## Extracted data
--------------------------------------------------
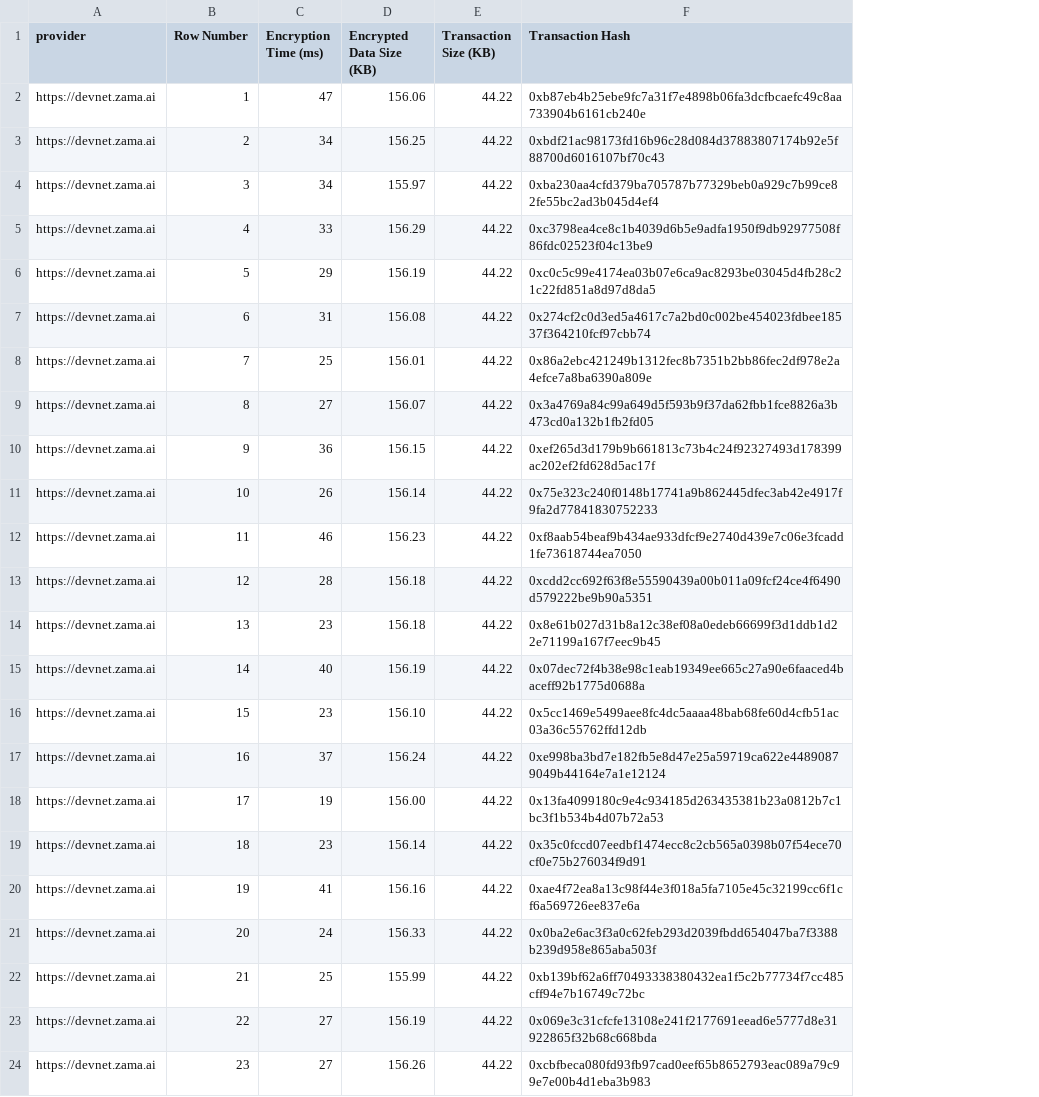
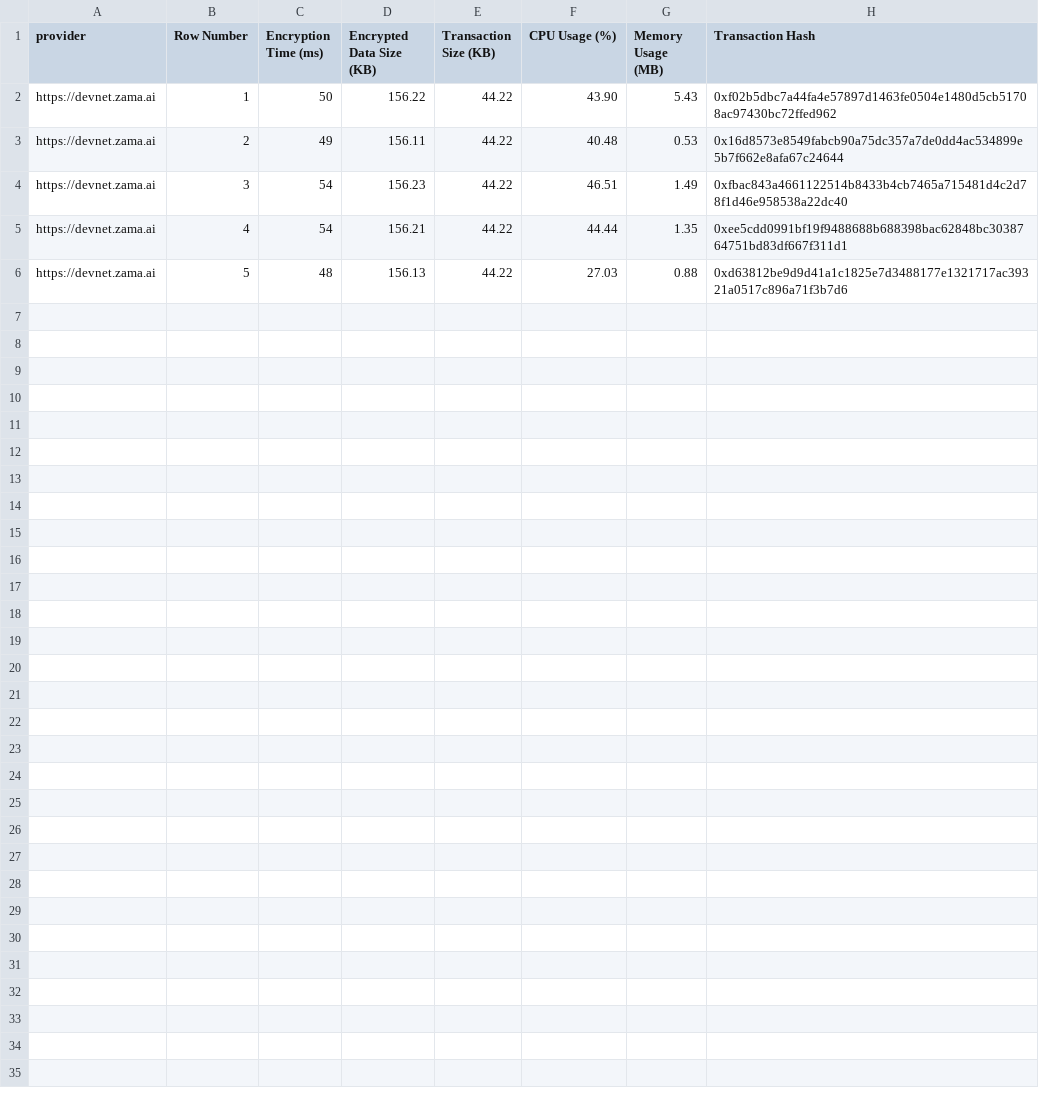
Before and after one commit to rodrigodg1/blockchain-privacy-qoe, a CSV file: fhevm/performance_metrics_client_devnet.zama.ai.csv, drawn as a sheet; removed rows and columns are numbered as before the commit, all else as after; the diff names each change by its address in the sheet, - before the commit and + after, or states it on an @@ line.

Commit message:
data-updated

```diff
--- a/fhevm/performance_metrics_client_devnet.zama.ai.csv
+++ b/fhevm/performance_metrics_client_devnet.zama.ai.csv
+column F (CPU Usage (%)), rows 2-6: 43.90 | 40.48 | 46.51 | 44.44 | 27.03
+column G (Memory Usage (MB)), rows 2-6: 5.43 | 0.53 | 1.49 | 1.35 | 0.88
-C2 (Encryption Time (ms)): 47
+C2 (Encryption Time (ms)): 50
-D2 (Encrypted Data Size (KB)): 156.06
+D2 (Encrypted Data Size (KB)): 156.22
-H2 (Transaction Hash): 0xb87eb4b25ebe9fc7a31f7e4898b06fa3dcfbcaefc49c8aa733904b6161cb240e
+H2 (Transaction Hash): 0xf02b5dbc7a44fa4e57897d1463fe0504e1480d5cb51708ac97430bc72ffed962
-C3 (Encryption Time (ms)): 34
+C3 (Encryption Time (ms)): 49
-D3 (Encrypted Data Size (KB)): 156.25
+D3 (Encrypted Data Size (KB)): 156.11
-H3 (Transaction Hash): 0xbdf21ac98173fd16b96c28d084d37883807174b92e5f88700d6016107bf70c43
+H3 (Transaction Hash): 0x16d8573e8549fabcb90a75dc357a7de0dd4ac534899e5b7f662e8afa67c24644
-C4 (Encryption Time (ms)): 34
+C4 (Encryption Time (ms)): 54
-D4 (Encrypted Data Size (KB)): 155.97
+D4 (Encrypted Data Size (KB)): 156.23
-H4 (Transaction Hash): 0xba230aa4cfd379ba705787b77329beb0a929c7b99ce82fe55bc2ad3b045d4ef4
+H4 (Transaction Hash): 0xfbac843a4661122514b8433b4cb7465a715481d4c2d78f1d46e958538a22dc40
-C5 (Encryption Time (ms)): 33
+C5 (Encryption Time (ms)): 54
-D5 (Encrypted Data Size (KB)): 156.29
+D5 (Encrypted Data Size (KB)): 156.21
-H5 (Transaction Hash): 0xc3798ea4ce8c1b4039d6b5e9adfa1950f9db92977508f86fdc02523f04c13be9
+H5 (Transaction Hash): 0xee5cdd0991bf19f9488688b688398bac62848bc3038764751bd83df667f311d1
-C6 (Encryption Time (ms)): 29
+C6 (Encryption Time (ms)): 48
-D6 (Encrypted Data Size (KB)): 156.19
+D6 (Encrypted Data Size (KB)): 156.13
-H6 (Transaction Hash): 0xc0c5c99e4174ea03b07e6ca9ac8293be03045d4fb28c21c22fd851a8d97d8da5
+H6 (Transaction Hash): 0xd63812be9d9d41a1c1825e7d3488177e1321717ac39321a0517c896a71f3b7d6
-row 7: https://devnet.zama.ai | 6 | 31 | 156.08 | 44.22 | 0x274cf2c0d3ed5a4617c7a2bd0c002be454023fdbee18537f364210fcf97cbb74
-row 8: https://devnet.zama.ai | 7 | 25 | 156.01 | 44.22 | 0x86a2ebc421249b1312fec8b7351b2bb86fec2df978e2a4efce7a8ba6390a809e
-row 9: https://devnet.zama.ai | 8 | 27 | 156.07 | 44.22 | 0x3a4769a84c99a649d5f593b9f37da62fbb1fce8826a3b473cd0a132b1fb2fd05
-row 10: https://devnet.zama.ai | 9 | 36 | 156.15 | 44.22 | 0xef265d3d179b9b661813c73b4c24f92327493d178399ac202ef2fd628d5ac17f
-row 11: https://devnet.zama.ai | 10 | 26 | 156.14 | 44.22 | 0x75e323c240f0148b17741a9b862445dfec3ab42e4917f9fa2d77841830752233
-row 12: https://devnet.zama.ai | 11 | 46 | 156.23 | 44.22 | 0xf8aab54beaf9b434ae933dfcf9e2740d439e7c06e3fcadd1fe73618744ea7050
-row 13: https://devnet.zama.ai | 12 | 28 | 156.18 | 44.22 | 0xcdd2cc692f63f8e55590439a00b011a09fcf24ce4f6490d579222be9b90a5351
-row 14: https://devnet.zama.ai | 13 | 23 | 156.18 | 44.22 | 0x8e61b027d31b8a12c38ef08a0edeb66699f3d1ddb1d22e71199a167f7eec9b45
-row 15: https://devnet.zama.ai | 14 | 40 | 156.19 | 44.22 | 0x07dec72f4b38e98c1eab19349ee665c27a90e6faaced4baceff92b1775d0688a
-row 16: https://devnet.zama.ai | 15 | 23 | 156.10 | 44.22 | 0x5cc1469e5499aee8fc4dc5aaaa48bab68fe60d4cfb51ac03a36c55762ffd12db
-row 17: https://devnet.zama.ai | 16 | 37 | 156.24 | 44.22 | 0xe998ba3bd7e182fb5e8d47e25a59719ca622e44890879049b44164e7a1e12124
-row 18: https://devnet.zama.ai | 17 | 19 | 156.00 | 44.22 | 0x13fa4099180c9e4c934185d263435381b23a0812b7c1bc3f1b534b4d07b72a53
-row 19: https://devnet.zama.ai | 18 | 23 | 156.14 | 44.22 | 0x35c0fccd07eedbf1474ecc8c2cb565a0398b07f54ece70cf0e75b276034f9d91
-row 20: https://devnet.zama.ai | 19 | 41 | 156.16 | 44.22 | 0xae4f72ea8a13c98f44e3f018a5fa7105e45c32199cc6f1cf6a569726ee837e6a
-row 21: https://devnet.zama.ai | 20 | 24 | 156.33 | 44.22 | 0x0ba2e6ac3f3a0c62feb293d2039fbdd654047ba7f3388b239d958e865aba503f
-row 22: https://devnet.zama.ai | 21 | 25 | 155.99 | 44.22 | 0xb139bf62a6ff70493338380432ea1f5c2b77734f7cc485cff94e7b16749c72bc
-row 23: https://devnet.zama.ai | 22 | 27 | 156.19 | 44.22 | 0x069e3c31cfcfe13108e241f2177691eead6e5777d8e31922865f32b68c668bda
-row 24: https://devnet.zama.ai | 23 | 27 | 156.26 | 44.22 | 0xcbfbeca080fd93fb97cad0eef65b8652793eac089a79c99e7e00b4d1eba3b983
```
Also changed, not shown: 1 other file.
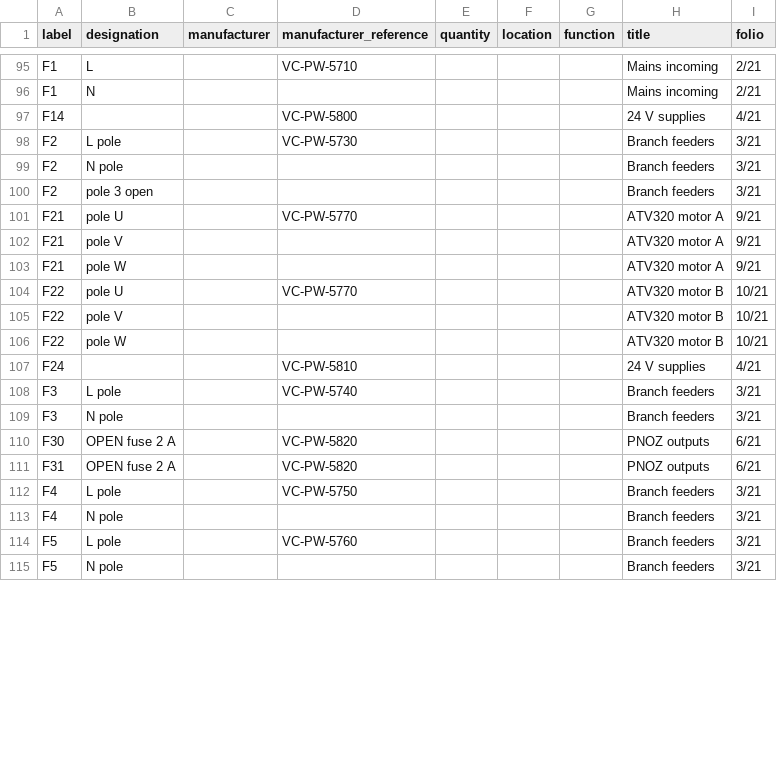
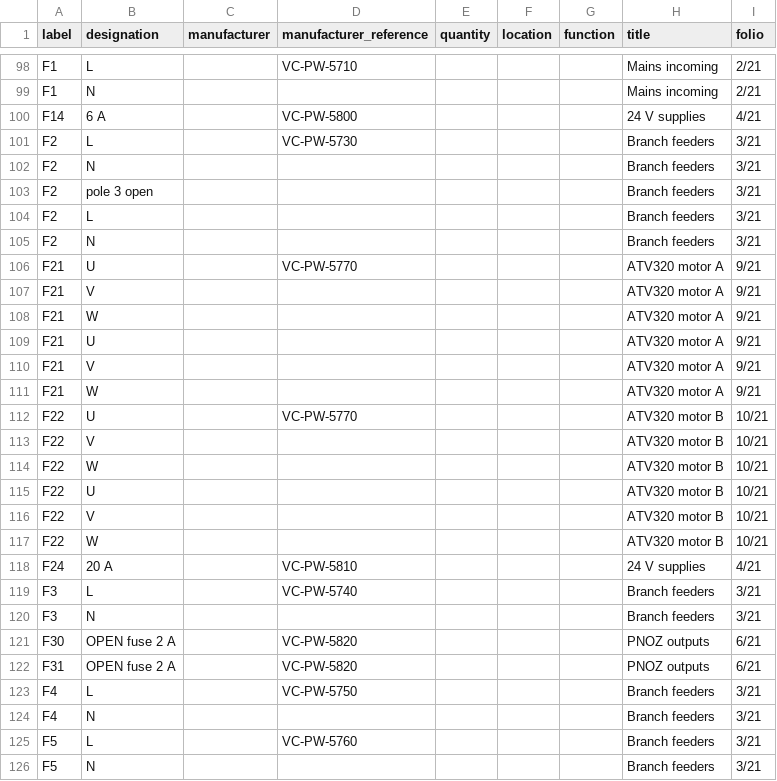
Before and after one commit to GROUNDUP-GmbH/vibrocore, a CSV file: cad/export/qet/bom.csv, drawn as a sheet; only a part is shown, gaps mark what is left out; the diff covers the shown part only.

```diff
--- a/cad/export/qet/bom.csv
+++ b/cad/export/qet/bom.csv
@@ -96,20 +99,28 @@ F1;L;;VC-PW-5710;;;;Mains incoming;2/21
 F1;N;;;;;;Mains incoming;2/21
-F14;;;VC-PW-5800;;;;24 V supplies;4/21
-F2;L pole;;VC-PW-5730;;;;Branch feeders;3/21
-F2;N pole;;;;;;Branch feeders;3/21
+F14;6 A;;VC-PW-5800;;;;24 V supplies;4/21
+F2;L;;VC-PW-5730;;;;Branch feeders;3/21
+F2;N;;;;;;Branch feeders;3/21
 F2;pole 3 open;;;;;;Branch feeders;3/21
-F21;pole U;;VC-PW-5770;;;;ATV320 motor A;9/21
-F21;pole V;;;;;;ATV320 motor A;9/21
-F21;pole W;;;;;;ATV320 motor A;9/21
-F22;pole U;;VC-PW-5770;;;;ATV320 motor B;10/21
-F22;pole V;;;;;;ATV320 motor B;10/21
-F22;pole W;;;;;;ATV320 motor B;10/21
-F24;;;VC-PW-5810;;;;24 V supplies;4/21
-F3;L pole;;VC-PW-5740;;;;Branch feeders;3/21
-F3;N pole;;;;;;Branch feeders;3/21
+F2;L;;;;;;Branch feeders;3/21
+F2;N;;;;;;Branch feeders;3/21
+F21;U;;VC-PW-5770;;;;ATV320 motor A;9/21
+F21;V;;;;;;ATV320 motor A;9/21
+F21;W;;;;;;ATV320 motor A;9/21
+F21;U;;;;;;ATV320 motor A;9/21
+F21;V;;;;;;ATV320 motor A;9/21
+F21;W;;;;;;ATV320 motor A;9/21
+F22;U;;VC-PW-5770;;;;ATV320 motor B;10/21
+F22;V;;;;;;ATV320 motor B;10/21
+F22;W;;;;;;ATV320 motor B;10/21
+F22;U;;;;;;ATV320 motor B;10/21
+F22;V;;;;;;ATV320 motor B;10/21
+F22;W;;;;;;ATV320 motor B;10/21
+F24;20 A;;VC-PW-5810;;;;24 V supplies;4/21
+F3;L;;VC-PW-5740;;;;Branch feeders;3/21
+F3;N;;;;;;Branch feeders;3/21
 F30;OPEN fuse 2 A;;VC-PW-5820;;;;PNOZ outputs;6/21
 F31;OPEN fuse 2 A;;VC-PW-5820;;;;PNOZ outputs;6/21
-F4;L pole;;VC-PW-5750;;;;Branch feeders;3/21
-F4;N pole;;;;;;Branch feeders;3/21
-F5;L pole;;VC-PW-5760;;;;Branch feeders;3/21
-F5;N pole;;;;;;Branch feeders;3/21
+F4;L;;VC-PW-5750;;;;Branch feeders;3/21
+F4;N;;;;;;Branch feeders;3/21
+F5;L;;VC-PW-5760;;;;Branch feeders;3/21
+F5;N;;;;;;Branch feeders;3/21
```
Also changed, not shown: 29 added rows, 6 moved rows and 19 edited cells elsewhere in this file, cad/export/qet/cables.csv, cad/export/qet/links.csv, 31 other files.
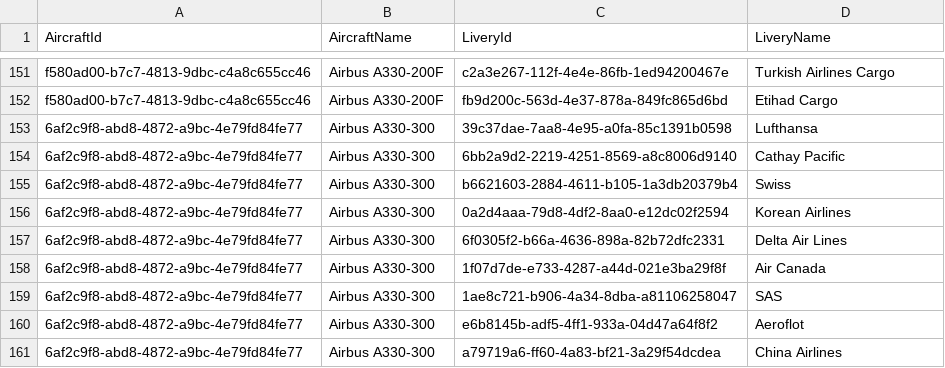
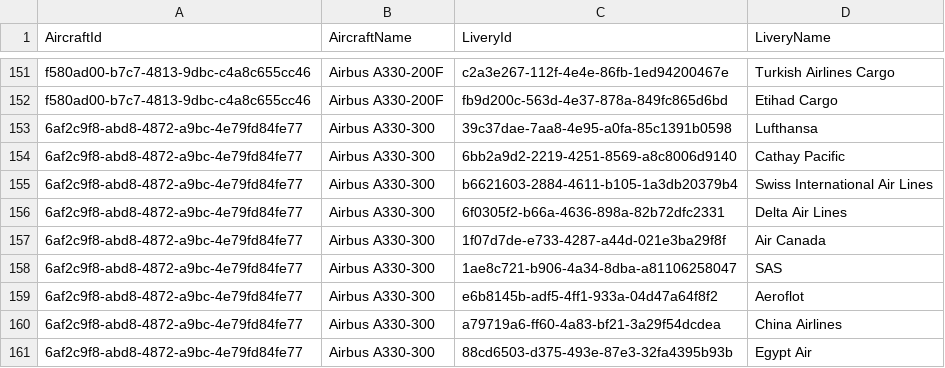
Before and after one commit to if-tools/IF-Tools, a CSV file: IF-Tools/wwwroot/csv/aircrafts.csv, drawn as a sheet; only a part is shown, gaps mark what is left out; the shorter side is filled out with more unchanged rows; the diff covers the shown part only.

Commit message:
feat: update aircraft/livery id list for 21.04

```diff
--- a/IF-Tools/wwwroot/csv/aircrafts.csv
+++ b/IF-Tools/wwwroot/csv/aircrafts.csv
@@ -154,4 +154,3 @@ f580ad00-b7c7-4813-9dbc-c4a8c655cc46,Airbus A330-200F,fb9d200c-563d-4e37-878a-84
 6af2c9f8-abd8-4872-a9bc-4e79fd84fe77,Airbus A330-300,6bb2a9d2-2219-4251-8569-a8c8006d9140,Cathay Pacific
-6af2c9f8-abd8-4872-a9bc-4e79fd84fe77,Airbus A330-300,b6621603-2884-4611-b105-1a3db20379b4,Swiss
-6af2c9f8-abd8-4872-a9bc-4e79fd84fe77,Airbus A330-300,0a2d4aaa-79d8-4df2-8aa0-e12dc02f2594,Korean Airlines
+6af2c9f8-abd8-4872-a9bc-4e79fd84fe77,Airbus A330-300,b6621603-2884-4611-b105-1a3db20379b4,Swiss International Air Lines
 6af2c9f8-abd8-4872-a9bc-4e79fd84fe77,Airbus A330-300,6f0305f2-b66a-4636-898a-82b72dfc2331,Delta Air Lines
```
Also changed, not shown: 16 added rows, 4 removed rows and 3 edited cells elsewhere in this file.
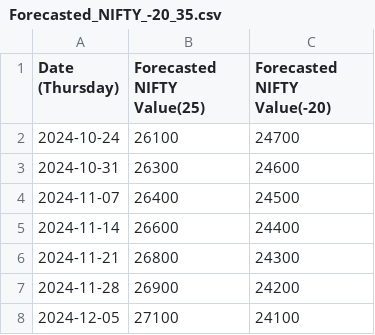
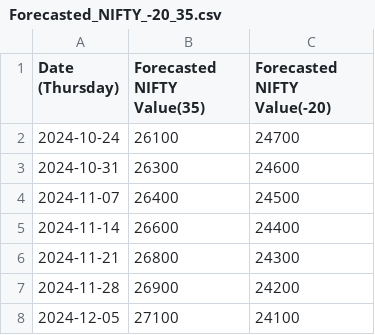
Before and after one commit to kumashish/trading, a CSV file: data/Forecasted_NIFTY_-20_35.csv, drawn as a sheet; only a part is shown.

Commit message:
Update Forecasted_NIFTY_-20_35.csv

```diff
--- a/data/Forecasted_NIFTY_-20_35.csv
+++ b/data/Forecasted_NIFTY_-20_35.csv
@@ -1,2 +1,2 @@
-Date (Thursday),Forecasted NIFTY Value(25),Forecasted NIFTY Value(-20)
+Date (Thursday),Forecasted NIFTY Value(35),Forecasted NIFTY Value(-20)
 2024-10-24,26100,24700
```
--------------------------------------------------
## Instructions for the task
Only a number is wanted here: how many lines of the records above include the string "left"?

## Answer section
2